Of course illegal immigrants aren’t responsible for all the crimes committed in cities. But the fact that so many have a history of criminal activity is disturbing, to say the least.
This lesson was brought home to residents of San Francisco in 2015, when, on July 1, Kathryn Steinle was fatally shot. Her alleged murderer is an illegal immigrant from Mexico with a criminal history and a record of several previous deportations.
Whether or not Juan Francisco Lopez-Sanchez is ultimately found guilty of this crime, he was definitely breaking the law by being a felon in possession of a firearm. And if local authorities had seen fit to inform the federal government about Lopez-Sanchez’s status as an illegal immigrant, it’s quite possible this murder might never have happened.
The Steinle case was not, unfortunately, an isolated incident. Violence perpetuated by illegal immigrants in sanctuary cities is disturbingly common. In Los Angeles, 95% of all outstanding warrants for homicide are for illegal immigrants. In southern California, 60% of the 18th Street Gang (which has at least 20,000 members) are illegal immigrants who partner with the Mexican Mafia on drug distribution schemes, extortion, assassinations, assaults, and robberies. In fact, these gangs are well known for specifically targeting recently arrived illegal immigrants and convincing them to join the ranks.
City dwellers deserve to feel safe and supported in their hometowns no matter where they originally came from.
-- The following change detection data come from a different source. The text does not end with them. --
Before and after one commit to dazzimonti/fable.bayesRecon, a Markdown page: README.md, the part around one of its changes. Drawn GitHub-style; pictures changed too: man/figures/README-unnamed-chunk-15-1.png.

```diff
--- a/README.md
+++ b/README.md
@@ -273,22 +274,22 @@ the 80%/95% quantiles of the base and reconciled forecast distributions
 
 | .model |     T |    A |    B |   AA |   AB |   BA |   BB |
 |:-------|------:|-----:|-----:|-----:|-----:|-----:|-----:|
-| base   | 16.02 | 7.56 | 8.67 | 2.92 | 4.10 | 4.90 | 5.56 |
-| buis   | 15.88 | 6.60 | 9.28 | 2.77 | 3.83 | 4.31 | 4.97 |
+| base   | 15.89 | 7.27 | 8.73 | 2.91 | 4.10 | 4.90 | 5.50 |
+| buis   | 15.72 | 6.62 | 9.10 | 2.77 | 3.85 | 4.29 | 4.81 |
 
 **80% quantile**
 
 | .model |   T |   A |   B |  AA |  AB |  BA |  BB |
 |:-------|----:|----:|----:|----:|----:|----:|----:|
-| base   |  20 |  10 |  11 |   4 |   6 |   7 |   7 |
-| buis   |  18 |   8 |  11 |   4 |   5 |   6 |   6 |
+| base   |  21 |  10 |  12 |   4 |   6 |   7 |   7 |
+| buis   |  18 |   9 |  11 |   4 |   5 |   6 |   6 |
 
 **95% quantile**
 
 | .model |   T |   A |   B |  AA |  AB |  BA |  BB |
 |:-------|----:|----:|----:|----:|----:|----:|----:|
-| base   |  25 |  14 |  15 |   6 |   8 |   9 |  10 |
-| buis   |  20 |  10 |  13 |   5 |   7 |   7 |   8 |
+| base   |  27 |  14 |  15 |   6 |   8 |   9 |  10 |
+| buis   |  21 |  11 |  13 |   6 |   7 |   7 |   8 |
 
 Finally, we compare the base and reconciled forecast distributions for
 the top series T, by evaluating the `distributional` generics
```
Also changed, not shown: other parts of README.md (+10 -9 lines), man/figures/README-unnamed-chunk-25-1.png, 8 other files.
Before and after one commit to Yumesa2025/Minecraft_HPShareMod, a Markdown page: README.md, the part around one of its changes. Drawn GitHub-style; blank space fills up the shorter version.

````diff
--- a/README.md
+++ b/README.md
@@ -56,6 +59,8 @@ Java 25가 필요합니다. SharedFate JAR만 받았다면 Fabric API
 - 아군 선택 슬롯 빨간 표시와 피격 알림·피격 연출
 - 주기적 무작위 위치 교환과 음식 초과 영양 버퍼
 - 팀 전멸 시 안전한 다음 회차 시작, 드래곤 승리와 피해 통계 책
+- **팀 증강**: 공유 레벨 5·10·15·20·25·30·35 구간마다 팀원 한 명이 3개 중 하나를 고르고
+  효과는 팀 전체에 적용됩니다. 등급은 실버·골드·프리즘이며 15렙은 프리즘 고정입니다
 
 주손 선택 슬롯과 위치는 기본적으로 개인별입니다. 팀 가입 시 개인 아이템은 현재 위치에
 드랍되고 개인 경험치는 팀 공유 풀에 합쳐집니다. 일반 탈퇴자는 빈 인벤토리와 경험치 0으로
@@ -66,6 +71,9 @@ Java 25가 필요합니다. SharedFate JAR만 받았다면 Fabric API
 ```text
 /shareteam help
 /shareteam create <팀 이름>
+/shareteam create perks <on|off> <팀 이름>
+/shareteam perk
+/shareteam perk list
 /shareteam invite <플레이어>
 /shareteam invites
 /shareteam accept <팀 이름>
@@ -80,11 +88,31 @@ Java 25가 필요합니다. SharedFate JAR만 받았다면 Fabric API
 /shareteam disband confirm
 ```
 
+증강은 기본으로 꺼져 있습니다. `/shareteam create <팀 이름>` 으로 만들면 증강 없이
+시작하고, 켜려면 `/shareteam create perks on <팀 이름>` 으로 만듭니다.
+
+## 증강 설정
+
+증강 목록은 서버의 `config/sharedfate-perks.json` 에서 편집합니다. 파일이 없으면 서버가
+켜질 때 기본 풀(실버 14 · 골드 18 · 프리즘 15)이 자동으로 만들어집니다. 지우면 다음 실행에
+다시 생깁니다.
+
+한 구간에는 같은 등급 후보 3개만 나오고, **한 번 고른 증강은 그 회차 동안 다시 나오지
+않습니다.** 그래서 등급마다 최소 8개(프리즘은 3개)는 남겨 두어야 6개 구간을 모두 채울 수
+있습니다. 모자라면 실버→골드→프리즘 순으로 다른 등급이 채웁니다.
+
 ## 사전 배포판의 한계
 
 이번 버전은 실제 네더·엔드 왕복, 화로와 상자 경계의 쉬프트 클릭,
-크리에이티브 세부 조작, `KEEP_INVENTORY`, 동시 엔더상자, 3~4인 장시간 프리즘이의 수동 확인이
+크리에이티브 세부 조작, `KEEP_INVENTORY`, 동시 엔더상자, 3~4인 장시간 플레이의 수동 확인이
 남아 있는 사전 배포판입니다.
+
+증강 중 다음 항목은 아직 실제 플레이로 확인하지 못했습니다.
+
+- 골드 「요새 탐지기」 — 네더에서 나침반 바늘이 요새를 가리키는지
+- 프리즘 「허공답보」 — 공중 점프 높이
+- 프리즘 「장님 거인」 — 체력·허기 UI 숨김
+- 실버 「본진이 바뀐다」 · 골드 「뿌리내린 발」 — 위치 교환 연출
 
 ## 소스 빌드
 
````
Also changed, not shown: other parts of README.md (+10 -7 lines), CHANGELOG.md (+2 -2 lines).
And the many injustices and complications—not to mention frequent bigotry—around US immigration can’t be overlooked. Still, sanctuary cities are hardly the sanctuaries they claim to be.